As queer people, we rarely get media depicting us that is all roses, no explorations of life in the day of a queer person. Episode four of the television adaptation of The Last of Us, titled ‘Long, Long Time,’ gives us some moments at least. The episode shows us something we don’t see often: living and aging gracefully as a queer person. Of course, this franchise, particularly the game’s sequel, is also not free from the same stereotype trappings that come with depicting queer people—notably, a love story surrounded by tragedy. Where’s the media where I get to see two people living their life full of unabashed queer love? Better yet, where are the MLM (men-loving-men) relationships in games? Enter Omurice Next Time, Checkpoint’s Queer Game of the Month for May 2024.

Developed by Griffin Cyan, Omurice Next Time is an interactive story containing a series of vignettes of a loving, long-term relationship between two men by the name of Finn and Gray. While not perfect, it is a short and sweet game, depicting the little things in relationships: the rituals, the gestures and affirmations of love, all the sweet things that go a long way.

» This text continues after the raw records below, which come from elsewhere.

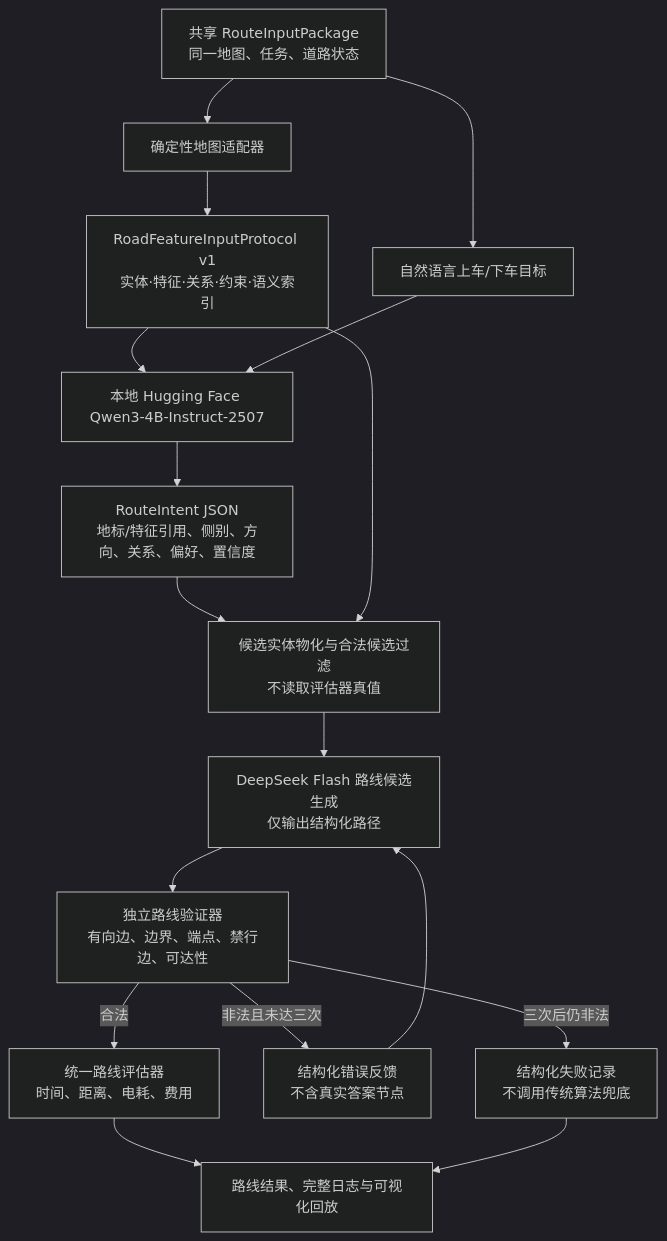
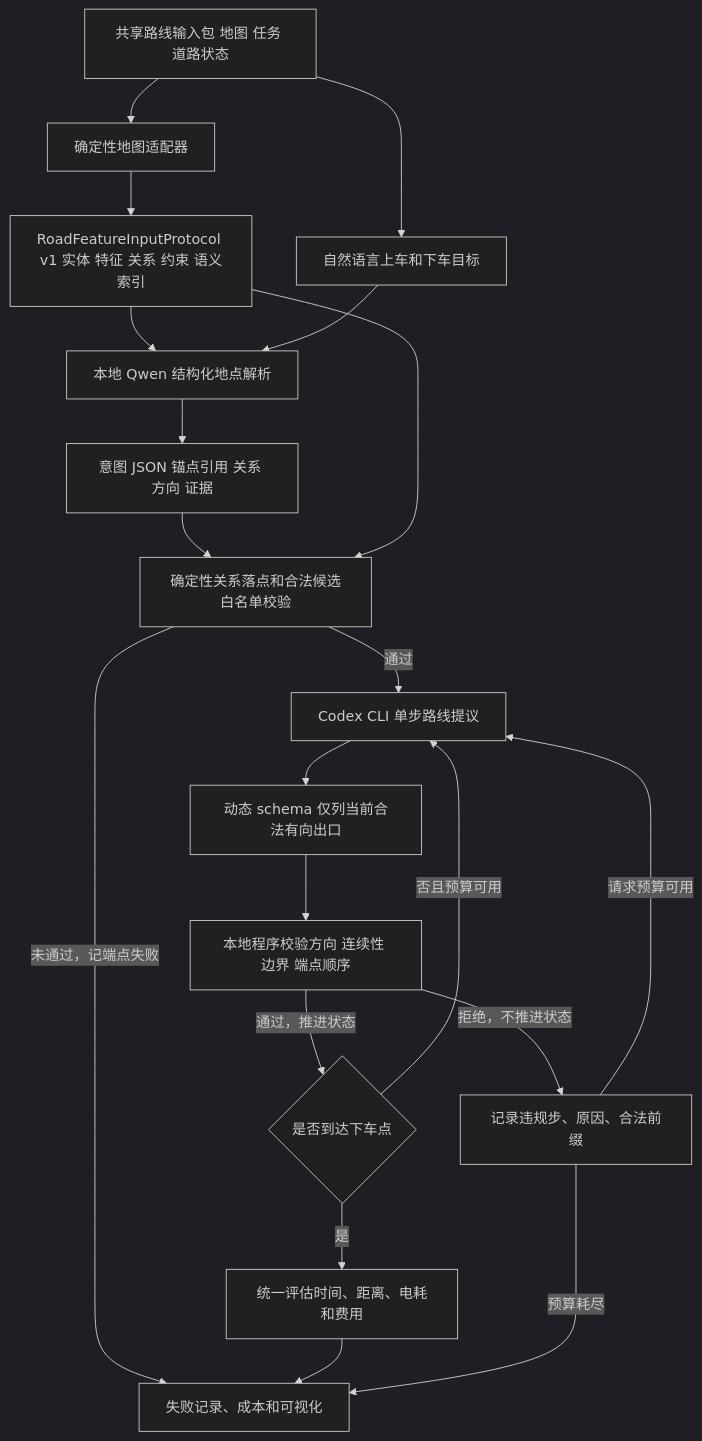
The diagram in docs/route-layer-r4-agent-workflow-structure.mmd (RoystonZheng/Royston_EI), drawn with Mermaid (dark theme) before and after one commit. The commit also changed 1454 other files, not shown here.

```diff
--- a/docs/route-layer-r4-agent-workflow-structure.mmd
+++ b/docs/route-layer-r4-agent-workflow-structure.mmd
@@ -1,17 +1,20 @@
 flowchart TD
-    A[共享 RouteInputPackage<br/>同一地图、任务、道路状态] --> B[确定性地图适配器]
-    B --> C[RoadFeatureInputProtocol v1<br/>实体·特征·关系·约束·语义索引]
-    A --> D[自然语言上车/下车目标]
-    C --> E[本地 Hugging Face Qwen3-4B-Instruct-2507]
+    A[共享路线输入包 地图 任务 道路状态] --> B[确定性地图适配器]
+    B --> C[RoadFeatureInputProtocol v1 实体 特征 关系 约束 语义索引]
+    A --> D[自然语言上车和下车目标]
+    C --> E[本地 Qwen 结构化地点解析]
     D --> E
-    E --> F[RouteIntent JSON<br/>地标/特征引用、侧别、方向、关系、偏好、置信度]
-    F --> G[候选实体物化与合法候选过滤<br/>不读取评估器真值]
+    E --> F[意图 JSON 锚点引用 关系 方向 证据]
+    F --> G[确定性关系落点和合法候选白名单校验]
     C --> G
-    G --> H[DeepSeek Flash 路线候选生成<br/>仅输出结构化路径]
-    H --> I[独立路线验证器<br/>有向边、边界、端点、禁行边、可达性]
-    I -->|合法| J[统一路线评估器<br/>时间、距离、电耗、费用]
-    J --> K[路线结果、完整日志与可视化回放]
-    I -->|非法且未达三次| L[结构化错误反馈<br/>不含真实答案节点]
-    L --> H
-    I -->|三次后仍非法| M[结构化失败记录<br/>不调用传统算法兜底]
+    G -->|未通过，记端点失败| K[失败记录、成本和可视化]
+    G -->|通过| H[Codex CLI 单步路线提议]
+    H --> I[动态 schema 仅列当前合法有向出口]
+    I --> J[本地程序校验方向 连续性 边界 端点顺序]
+    J -->|通过，推进状态| L{是否到达下车点}
+    L -->|否且预算可用| H
+    L -->|是| M[统一评估时间、距离、电耗和费用]
     M --> K
+    J -->|拒绝，不推进状态| N[记录违规步、原因、合法前缀]
+    N -->|请求预算可用| H
+    N -->|预算耗尽| K
```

Spanning fifteen chapters and a year in the life of the couple, the game covers the pair’s day-to-day life rather than any specific milestone events. We learn of their relationship dynamic, their shared love of food, Gray’s job as a truck driver juxtaposed with Finn’s of running a Dorayaki shop, their nightly ritual of smooches before bed… I digress. I truly believe you can learn a lot about someone not just from how they behave, but how they love. Omurice Next Time explores that idea incredibly well and says a lot with just a little.

The game’s interactivity can be likened to similar small titles like Florence (I promise its similarities are only in interactivity, not storytelling melancholy – It’s only love here). It tells a story in panels of art, broken up by micro activities such as swiping the mouse cursor to resemble an activity. Maybe you’re exploring Finn’s love of Gray’s body hair, rubbing their chest and loving them for them. Perhaps you’re cracking open and preparing crab legs, cooked by Finn for their visiting friends and gay couple Wilbur and Akashi. Often, you’ll be swiping to get to the next story page or progress through dialogue. It’s simple gameplay, but it works.

Love languages is another thing that Omurice Next Time revels in. They share inside jokes. We get to see the couple regularly reminding them how much they love each other. There’s the little touches that feel magnetic, like sparks. This is explored in an adorable late chapter where we learn of Gray’s tendency to generate a lot of static electricity due to his body hair, with the chapter resolving in the adorable footnote of sparks occurring whenever he and Finn kiss. We learn about Finn’s struggle to grow facial hair. Eventually, he manages to sprout a small caterpillar above his upper lip that he’s proud of before he tragically accidentally shaves half of it. As a gesture, Gray shaves half of his long-established thick stache in solidarity. Adorable.

Omurice Next Time feels quintessential because of how microscopic it explores queer love. So often stories are told with broad strokes, the love story never being the focus and, if it is, it’s surrounded by tragedy. Here, the game does a very good job of reminding the player that queer life is worth living. It’s not something that needs to be hidden. You can live your life out loud and proud. You can make a small, but happy home with the one you love. That’s enough. You’re enough. It’s a reminder I wish more media would have; so often the focus is on doom and gloom and you’d be hard-pressed to find a queer person that hasn’t been told, forced or encouraged to live in shame. Omurice Next Time triumphantly goes against that.

MLM relationships are also incredibly rare in games. As a lesbian I feel pretty spoilt with titles like Life is StrangeGone Home, Signalis, We Are OFK, and almost any Fire Emblem game. The list goes on. Short of player-sexual characters in BioWare titles, there are not a lot of choices for male queer relationships. Omurice Next Time telling this underrepresented story from a largely underrepresented demographic’s perspective is refreshing and needed.

Omurice Next Time ends with the pair celebrating New Year’s Eve together. They reflect on their year and joyously exclaim how they did nothing that year. It’s an incredibly fitting and perfect end when you think about it. In life we often don’t need the whole world, we don’t need a fancy car or lucrative life, we just need the one we love. It’s a sweet statement and exactly the heart of why these stories are worth celebrating.

Omurice Next Time is available now on PC. While you’re here, why not check out one of our previous Queer games of the month?